Hillside residents in particular, we want to hear from you!

LA For All

Los Angeles is one of the most diverse cities on Earth and its diversity must be cherished and protected. The best way to do this is by preventing and responding to hate crimes and hate incidents. The City of Los Angeles is standing together against hate. You can report hate crimes or hate incidents by calling 211 or 311. In addition, you can report anonymously and in a number of languages as well.

Please click here for the LA For All Stop Hate Resources Hub

Community Updates Banner

Diamond Bakery Celebrates 75th Anniversary

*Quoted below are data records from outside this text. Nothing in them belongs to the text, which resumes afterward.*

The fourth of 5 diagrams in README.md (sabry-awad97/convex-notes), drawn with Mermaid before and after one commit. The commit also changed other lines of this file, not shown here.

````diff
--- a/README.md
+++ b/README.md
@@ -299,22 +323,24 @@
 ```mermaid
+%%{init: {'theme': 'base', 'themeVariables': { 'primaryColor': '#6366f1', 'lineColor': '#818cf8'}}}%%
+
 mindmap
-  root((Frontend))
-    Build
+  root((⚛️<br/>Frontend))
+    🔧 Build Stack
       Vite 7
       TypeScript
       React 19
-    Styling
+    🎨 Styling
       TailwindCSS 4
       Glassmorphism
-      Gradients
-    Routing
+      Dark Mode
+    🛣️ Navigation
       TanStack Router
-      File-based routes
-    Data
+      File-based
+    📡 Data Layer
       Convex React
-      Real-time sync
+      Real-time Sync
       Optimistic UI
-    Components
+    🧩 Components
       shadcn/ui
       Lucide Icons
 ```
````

This week Councilmember Koretz joined Brian Hollander and Doug Weinstein, new owners of the historic Diamond Bakery Inc. on Fairfax Avenue, to celebrate their grand re-opening. Diamond Bakery has been in business for 75 years and has changed ownership over the last two years, but still retains the same long-time employees and the terrific recipes the community has known and loved. Stop by and pick up some pastries, loaves of bread, rolls, and their famous corn rye.

LA Conservation Corp's Clean and Green team strikes again!

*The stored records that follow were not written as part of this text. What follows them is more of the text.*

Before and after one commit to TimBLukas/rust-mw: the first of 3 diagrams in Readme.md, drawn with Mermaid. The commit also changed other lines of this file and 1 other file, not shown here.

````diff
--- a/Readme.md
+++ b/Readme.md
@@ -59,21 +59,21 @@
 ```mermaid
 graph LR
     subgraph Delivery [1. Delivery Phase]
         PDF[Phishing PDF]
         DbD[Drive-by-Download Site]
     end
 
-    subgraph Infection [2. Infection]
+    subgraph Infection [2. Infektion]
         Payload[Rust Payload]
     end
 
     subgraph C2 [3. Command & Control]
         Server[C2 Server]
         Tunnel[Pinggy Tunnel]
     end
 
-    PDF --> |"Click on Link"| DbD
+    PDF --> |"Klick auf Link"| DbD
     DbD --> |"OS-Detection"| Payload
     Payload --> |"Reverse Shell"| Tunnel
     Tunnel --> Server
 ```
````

This time on Beverly Blvd between Fairfax Ave and La Cienega Blvd., the Clean and Green program offers community beautification services throughout the City while also providing work opportunities for youths (ages 14 to 21), who are often earning their very first paycheck. Their team is hard at work in CD 5 and we are grateful for their services.

Tips to Keep You and Your Pets Safe this 4th of July Holiday Weekend

Husky dog w US Flag The 4th of July and the days following are the busiest times at our six LA Animal Services (LAAS) Centers throughout the City. For many pets, the loud booming sounds and the flashing lights of fireworks can be terrifying for these animals causing them to escape their home or yard in an attempt to look for somewhere safe to hide.

To help ensure Angelenos and their furry family members stay safe this holiday weekend, LA Animal Services teamed up with the Los Angeles Fire Department, Los Angeles Police Department, and LA CityView 35 on a joint Public Service Announcement about the dangers illegal fireworks pose to residents and their pets.

Make sure your pet has up-to-date identification. If for any reason your pet escapes and becomes lost, a microchip on a dog, cat, or rabbit that's registered with your correct contact information and a collar or harness on your canine and feline friend with a current license and/or ID tag on it will help reunite you with your companion animal right away.

Information on getting or renewing your dog’s license is available here
If you have lost a pet, please click here
If you have found a stray pet, please click here

Finally, adopt or foster to create life-saving space in LAAS Centers. Every year around the 4th of July, LA Animal Services Centers can fill beyond capacity with terrified, lost pets. By fostering a dog, cat, or kitten, you can help give these shelter guests a break from kennel life while ensuring life-saving space is available for sick, injured, or abandoned animals who make their way into our Centers and have nowhere else to go. Please click here to find out how you can adopt or foster a new furry friend.

LA City Parks Are Open for You and Your Family

Summer Camps and Activities are still available. The City of Los Angeles Department of Recreation and Parks is offering youth sports, fitness activities, summer camp and more— starting at just $10 a program! Online registration is open. Visit laparks.org/summerplayla to get started!

Don't forget, pools are open!  Check out swimla.org to sign up for lessons, teams, and sports today. 

Are you ready for Dodger RBI baseball?   The Los Angeles Dodgers Foundation (LADF) youth development program, Dodgers RBI, is a youth development program that uses sport as a vehicle to provide critical resources and services to communities who are experiencing social injustices. Visit dodgersrbi-cityofla.leagueapps.com for more information and to register.


This message was sent to  by:

Los Angeles Councilmember Paul Koretz
200 N. Spring Street, Rm. 440
Los Angeles, CA 90012
(213) 473-7005